[Change detection outputs]
▽
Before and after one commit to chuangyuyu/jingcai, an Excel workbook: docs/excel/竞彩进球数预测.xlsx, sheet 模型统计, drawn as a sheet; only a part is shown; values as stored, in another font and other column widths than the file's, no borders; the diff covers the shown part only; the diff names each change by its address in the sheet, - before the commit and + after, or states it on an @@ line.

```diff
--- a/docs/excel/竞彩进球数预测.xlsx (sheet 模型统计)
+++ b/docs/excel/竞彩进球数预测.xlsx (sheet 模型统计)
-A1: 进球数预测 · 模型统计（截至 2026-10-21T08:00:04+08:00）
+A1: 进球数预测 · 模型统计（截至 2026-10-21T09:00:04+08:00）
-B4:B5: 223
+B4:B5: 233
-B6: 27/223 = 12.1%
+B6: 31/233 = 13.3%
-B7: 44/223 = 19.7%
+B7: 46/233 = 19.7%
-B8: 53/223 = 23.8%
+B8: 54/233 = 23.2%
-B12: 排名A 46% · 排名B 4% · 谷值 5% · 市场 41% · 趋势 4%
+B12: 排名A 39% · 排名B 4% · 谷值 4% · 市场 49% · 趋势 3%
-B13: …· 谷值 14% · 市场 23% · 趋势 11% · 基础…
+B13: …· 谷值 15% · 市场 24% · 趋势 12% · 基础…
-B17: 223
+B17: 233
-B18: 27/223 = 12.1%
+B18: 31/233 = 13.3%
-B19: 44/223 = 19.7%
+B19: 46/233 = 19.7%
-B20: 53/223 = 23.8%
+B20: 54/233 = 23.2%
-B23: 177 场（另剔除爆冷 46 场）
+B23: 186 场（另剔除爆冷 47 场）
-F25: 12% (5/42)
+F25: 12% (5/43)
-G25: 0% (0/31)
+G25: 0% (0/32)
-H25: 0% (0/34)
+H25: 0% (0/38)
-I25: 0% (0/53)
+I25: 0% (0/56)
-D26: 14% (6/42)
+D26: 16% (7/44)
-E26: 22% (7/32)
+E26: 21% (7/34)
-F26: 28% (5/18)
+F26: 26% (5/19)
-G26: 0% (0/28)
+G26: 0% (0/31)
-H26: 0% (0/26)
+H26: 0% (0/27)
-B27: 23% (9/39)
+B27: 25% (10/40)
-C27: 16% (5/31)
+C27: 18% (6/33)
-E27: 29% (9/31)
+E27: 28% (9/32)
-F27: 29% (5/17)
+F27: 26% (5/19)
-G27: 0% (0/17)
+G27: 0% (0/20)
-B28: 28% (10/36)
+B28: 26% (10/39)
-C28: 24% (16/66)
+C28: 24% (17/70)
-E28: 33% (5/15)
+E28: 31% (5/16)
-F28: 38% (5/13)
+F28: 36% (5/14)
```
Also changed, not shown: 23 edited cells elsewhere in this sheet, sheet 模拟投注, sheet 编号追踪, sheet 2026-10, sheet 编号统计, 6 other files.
△
▽
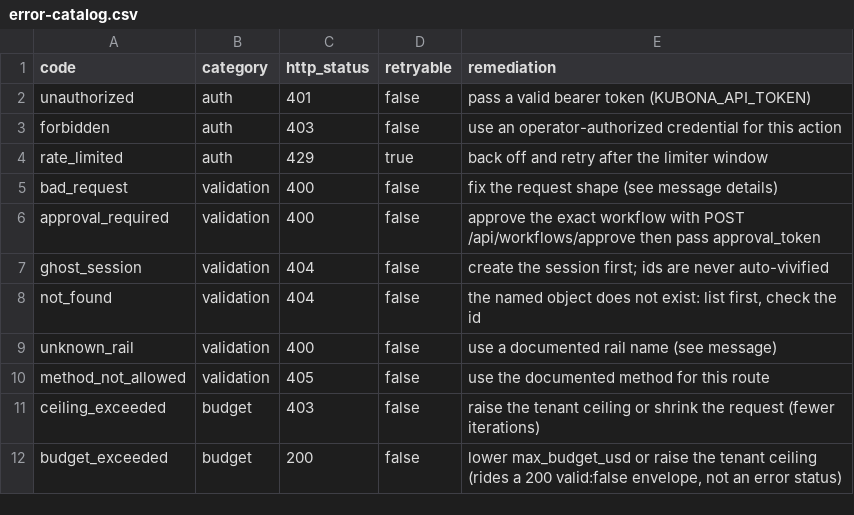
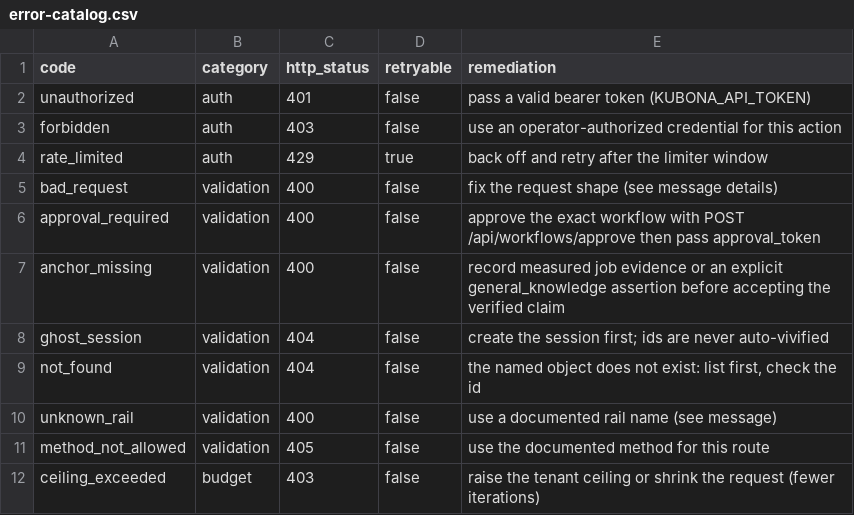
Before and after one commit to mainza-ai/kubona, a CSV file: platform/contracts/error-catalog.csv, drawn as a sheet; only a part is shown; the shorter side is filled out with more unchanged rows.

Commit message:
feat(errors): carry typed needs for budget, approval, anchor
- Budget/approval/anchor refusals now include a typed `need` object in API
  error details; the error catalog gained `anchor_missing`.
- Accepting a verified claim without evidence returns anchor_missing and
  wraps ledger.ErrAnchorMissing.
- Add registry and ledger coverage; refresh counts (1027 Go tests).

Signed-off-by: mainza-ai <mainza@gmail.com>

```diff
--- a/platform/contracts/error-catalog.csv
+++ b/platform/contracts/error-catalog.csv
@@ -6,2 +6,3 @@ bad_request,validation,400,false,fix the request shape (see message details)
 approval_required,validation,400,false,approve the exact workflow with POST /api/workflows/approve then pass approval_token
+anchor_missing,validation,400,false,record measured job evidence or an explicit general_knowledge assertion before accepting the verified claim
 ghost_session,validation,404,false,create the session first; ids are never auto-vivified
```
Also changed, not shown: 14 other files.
△
▶ Activity
Provide the count of lines above containing "模型统计", without any added words.

▶ Written solution
5